→ What you have to do:
The response must contain each line of the material that holds "display".

→ Data for review:
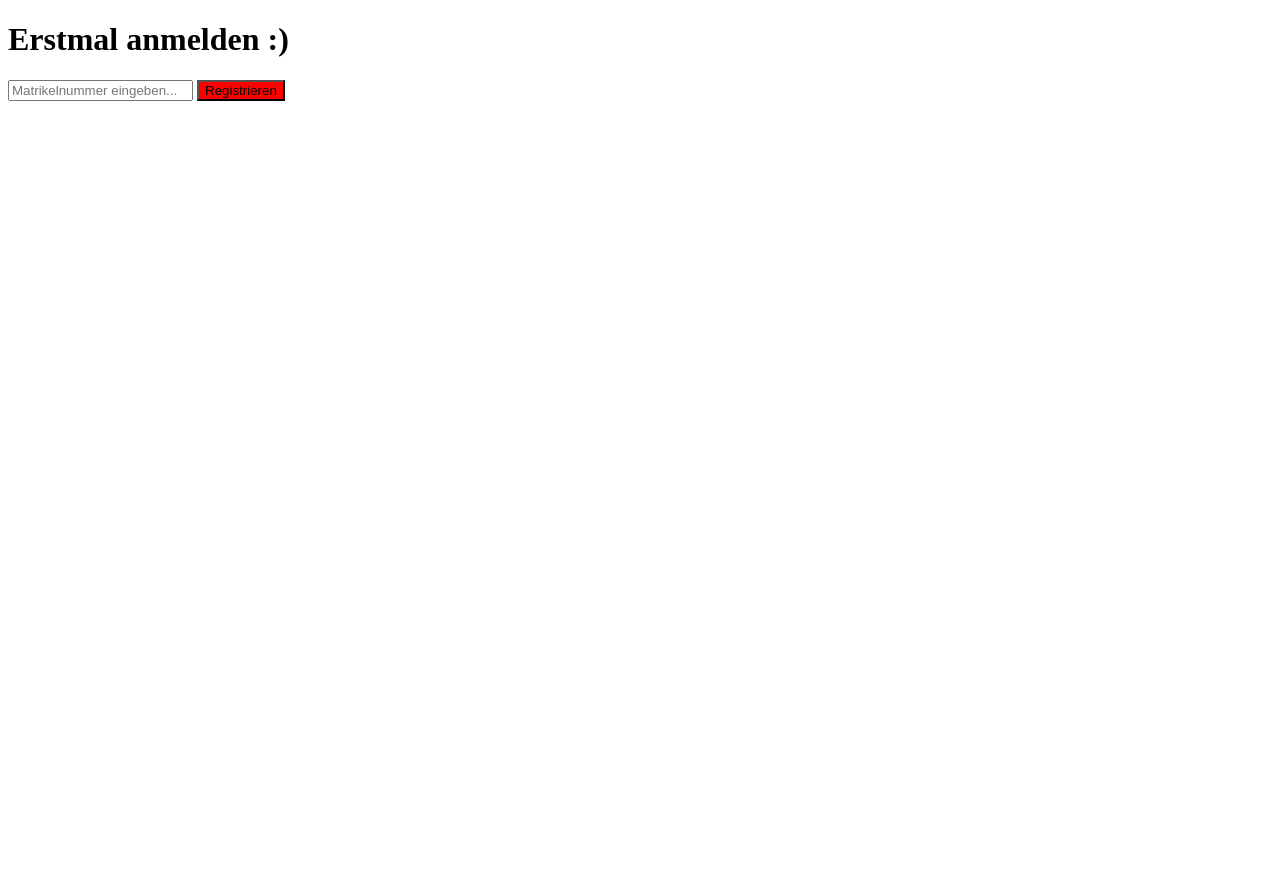
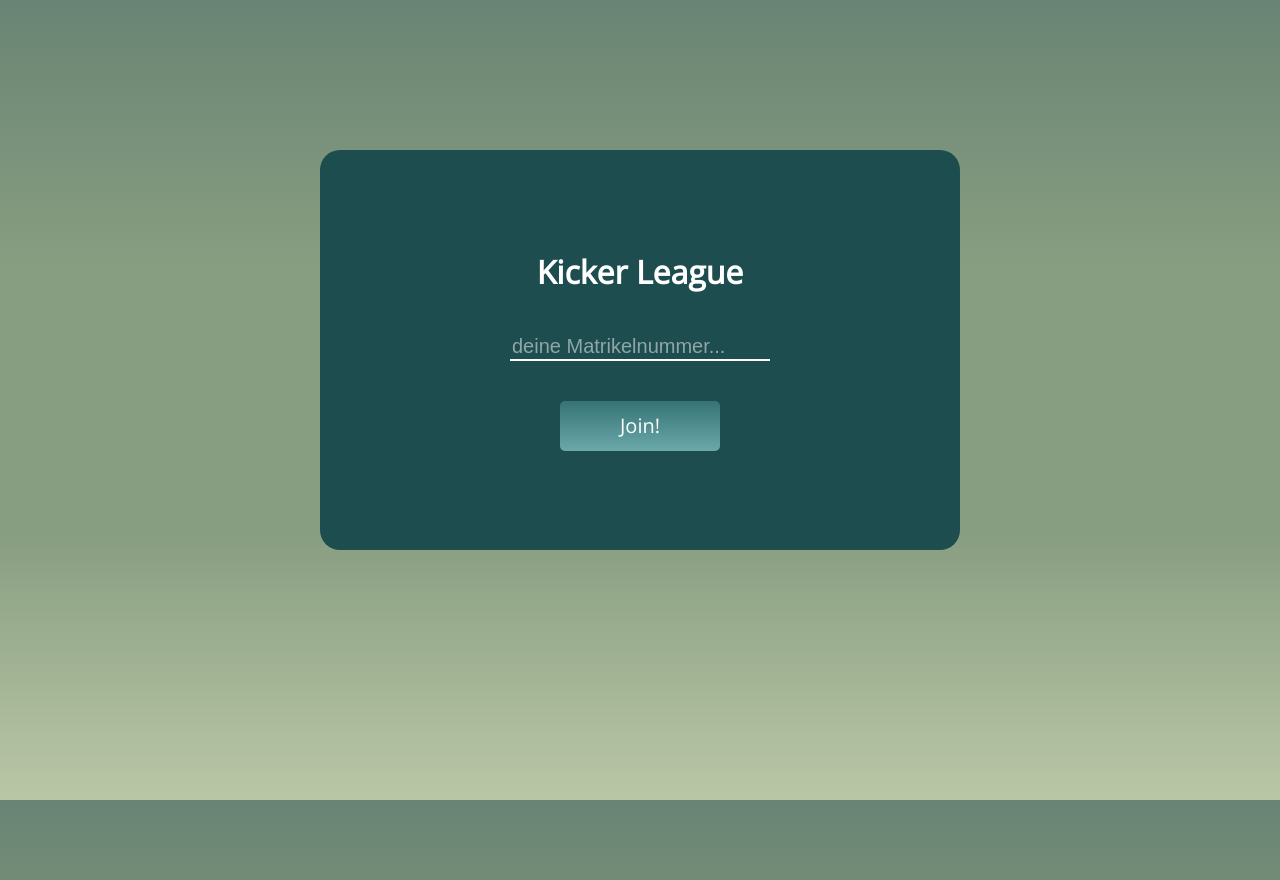
Before and after one commit to veteri/fh-kicker, a website built with webpack: page src/index.html in a window 1280 px wide. Before the commit the page ends 800 px from the top, so only its background shows below. Built offline with nearby package versions, Linux system fonts and the light colour scheme.

Commit message:
register page html and css

```diff
--- a/src/css/style.css
+++ b/src/css/style.css
@@ -1,3 +1,58 @@
+
+html {
+    height: 100%;
+}
+body {
+    height: 100%;
+    margin: 0;
+    background-repeat: no-repeat;
+    background-attachment: fixed;
+    background-image: linear-gradient(#698474, #889e81, #889e81, #bac7a7);
+    color: #ffffff;
+    font-family: 'Open Sans';
+}
+
+form {
+    border-radius: 20px;
+    border-color: #1d4d4f;
+    background-color: #1d4d4f;
+    display: flex;
+    flex-direction: column;
+    justify-content: center;
+    margin: 150px auto;
+    align-items: center;
+    width: 50%;
+    height: 50%;
+}
+
+::placeholder {
+    color: #ffffff;
+    font-size: 20px;
+    opacity: 0.5;
+}
+
+#textInput {
+    background-color: rgba(0, 0, 0, 0.0);
+    width: 40%;
+    line-height: 20px;
+    border-width: 0px 0px 2px 0px;
+    border-color: #ffffff;
+    margin: 20px;
+    color: #ffffff;
+    font-size: 20px;
+    outline: none;
+}
+
 button {
-    background-color: red;
+    background-image: linear-gradient(#357376, #6ba8a9);
+    line-height: 30px;
+    border-radius: 5px;
+    border: none;
+    width: 25%;
+    font-family: 'Open Sans';
+    font-size: 20px;
+    margin: 20px;
+    color: #ffffff;
+    padding: 10px 0px;
+
 }
--- a/src/index.html
+++ b/src/index.html
@@ -2,12 +2,13 @@
 <html lang="de">
 	<head>
 		<title>FH-Kicker</title>
+		<link href="https://fonts.googleapis.com/css?family=Open+Sans&display=swap" rel="stylesheet">
 	</head>
 	<body>
 		<form>
-			<h1>Erstmal anmelden :)</h1>
-			<input type="text" id="textInput" placeholder="Matrikelnummer eingeben...">
-			<button type="button" id="submitBtn" value="Registrieren">Registrieren</button>
+			<h1>Kicker League</h1>
+			<input type="text" id="textInput" placeholder="deine Matrikelnummer...">
+			<button type="button" id="submitBtn" value="Join!">Join!</button>
 		</form>
 	</body>
 </html>
--- a/webpack.config.js
+++ b/webpack.config.js
@@ -38,6 +38,6 @@ module.exports = {
         },
 
         /* Allows access from any machine in local network for cool dev experience */
-        host: "0.0.0.0"
+        //host: "0.0.0.0"
     }
 };
```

→ Expected answer:
+    display: flex;
+		<link href="https://fonts.googleapis.com/css?family=Open+Sans&display=swap" rel="stylesheet">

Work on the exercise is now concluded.